When i was a little tyke, Grandpa would let me ‘drive’ the pickup in super low, while he threw small round bales off the back to the cows. Of course, he would put the pickup in granny low even when i wasn’t there, but it made me feel helpful and involved – it is a good strategy for piquing the interest of the next generation.
There is an old cistern/well to the west of the dairy barn which was set up with a very slow electric pump which supplied water to a tank for the yearling cattle when they were shut up the night before load out next morning or whenever it was needed. The pump took a very long time to fill the tank so we’d turn it on before feeding the cattle or taking out hay or whatever needed doing. Later, he set some home-made poles in the ground to the windmill in the center of the field and cattle watered out of the Ritchie fountain. Later, we set up a tire tank with more holding capacity since refill is slow out of the old pond on the west 40. The windmill and well have long been abandoned by 2010. The west 40 had always been a brome hay field in my memory, but i incorporated it as part of the grazing programme.
In the big dairy barn, we kept our horses for riding out on the farm to check cattle when I was up visiting. It was handy place to keep them instead of hauling them every day. I don’t think Grandpa rode as much when I wasn’t there. He certainly indulged my passion for horseback riding and getting to check the cattle whilst riding with my grandpa was pretty much the top of my life at that time in the 1970s. It was sad to return to my home in the town of Mexico vs the freedom of the farm, cattle, and land.
I don’t know for sure, but I think my dad, Stanley (b. 23 Sep 1940-d. 04 Sep 1962), and his brother, my Uncle Stephen (b. 23 Mar 1942-d. 15 Jan 2016) spent their earliest years at this house and farm. I remember Grandma saying that’s where they ‘went to housekeeping’ after they were married on February 10, 1940 (which is also my birthday in 1962!), so that would make sense. But did my great grandparents also live there before them? When were the house, cellar, chicken house, and barns built? Sadly, i simply do not know.

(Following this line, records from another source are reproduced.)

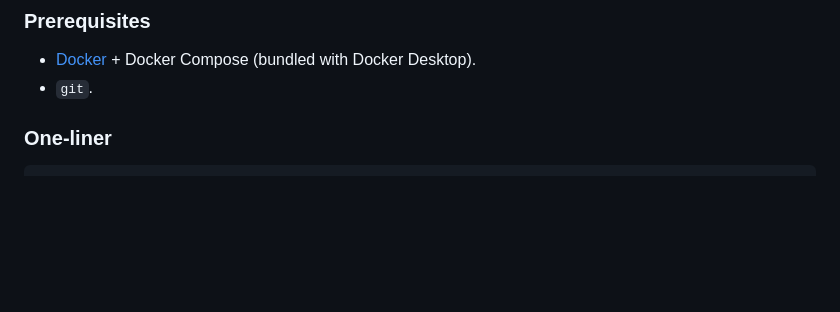
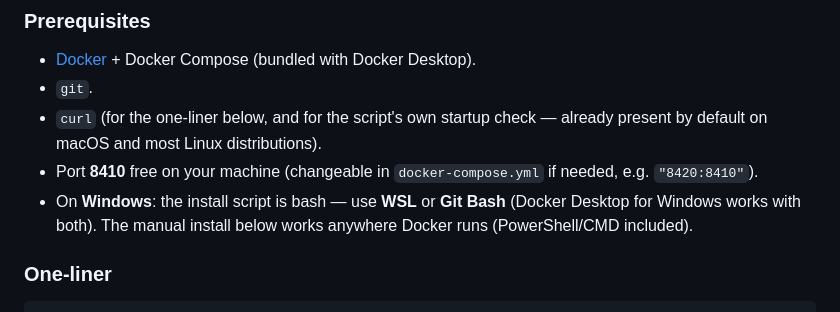
Before and after one commit to toussaintgarinat-crypto/portrait-cosmique, a Markdown page: README.en.md, the part around the change. Drawn GitHub-style; blank space fills up the shorter version.

```diff
--- a/README.en.md
+++ b/README.en.md
@@ -16,6 +16,13 @@ Celtic, Native American, and Maya (Tzolkin) traditions**. Free, instant, self-ho
 
 - [Docker](https://docs.docker.com/get-docker/) + Docker Compose (bundled with Docker Desktop).
 - `git`.
+- `curl` (for the one-liner below, and for the script's own startup check — already
+  present by default on macOS and most Linux distributions).
+- Port **8410** free on your machine (changeable in `docker-compose.yml` if needed, e.g.
+  `"8420:8410"`).
+- On **Windows**: the install script is bash — use **WSL** or **Git Bash** (Docker
+  Desktop for Windows works with both). The manual install below works anywhere Docker
+  runs (PowerShell/CMD included).
 
 ### One-liner
 
```
Also changed, not shown: README.md (+7 -0 lines).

There was very little of the house to explore even when I was young. In 2011, I had the old house razed, the well and cellar filled in since all were hazards by this point. My son, Nathan and family friend, Christian Finck picked up and loaded all the old chimney bricks which are in storage and i hope to find another use for them.